(Problem description)
State how many lines in the listing below include the word "ekitaldiak", and add nothing besides the number.

(Provided records)
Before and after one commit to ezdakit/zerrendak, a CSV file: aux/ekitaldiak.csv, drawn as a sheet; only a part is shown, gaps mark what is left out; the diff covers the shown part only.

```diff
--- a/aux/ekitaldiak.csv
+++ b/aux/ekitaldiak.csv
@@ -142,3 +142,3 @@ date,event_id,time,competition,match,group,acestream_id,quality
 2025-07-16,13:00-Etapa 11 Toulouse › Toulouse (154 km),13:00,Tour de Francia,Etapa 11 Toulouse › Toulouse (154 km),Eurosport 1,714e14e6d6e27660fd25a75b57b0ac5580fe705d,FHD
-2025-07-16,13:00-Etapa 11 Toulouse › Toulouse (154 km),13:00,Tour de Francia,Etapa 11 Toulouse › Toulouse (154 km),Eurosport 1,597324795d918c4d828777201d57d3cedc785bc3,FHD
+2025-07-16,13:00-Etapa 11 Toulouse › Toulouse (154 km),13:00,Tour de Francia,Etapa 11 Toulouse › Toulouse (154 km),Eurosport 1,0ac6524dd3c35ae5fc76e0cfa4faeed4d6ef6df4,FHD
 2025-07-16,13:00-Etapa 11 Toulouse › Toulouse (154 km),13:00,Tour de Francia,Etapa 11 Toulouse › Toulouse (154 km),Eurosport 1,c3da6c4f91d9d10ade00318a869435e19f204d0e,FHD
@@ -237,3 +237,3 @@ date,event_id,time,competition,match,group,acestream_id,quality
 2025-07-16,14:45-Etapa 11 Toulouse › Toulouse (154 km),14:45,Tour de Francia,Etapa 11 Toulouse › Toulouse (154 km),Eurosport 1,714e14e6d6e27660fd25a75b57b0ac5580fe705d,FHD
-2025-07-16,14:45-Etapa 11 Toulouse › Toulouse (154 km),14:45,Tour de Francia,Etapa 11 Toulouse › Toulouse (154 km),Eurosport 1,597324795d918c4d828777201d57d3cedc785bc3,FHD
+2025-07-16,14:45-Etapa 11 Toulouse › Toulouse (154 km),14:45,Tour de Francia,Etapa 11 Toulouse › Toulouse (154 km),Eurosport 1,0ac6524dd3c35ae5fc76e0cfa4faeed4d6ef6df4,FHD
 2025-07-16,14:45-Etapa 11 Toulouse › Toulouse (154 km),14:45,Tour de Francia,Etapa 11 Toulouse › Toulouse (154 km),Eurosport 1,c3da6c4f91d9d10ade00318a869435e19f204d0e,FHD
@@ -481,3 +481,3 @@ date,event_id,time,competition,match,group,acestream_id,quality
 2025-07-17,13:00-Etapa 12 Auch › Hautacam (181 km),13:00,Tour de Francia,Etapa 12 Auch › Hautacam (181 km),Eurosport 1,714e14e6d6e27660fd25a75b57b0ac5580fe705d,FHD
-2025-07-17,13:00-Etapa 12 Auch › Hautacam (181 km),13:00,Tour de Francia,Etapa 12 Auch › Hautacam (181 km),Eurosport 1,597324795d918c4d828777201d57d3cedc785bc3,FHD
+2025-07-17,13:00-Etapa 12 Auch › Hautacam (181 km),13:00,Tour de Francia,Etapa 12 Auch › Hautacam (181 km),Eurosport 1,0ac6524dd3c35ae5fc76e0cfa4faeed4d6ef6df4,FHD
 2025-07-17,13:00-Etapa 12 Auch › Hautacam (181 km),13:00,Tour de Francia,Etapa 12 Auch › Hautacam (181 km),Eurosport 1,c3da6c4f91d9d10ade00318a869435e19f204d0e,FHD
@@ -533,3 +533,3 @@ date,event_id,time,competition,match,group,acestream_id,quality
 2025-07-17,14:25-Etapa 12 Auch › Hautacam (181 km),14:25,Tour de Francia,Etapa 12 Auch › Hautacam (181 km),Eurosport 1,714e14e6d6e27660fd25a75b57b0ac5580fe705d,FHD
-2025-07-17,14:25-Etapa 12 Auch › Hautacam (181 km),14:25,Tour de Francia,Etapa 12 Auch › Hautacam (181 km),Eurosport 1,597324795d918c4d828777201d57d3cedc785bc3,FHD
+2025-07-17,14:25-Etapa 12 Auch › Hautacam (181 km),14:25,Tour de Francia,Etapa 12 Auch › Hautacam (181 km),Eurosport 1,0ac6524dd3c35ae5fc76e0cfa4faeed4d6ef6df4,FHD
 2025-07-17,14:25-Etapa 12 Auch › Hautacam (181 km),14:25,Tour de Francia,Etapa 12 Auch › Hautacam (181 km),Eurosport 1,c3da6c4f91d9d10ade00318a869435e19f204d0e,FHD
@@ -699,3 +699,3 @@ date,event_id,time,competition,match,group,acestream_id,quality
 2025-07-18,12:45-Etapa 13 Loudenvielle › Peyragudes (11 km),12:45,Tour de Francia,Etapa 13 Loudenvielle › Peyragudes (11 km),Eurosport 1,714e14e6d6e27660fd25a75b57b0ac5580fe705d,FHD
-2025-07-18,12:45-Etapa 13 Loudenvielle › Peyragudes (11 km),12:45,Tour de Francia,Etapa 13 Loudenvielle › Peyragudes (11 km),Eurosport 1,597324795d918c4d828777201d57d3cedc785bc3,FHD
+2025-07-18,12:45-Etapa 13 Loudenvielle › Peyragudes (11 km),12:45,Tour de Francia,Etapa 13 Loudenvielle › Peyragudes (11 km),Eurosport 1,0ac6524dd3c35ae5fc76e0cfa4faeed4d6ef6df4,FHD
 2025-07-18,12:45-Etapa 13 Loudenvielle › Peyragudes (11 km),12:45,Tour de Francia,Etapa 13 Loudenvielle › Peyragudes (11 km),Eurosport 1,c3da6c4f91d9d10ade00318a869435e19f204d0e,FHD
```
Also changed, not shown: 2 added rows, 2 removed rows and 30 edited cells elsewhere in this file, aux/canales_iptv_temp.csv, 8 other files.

(Response for this exercise)
3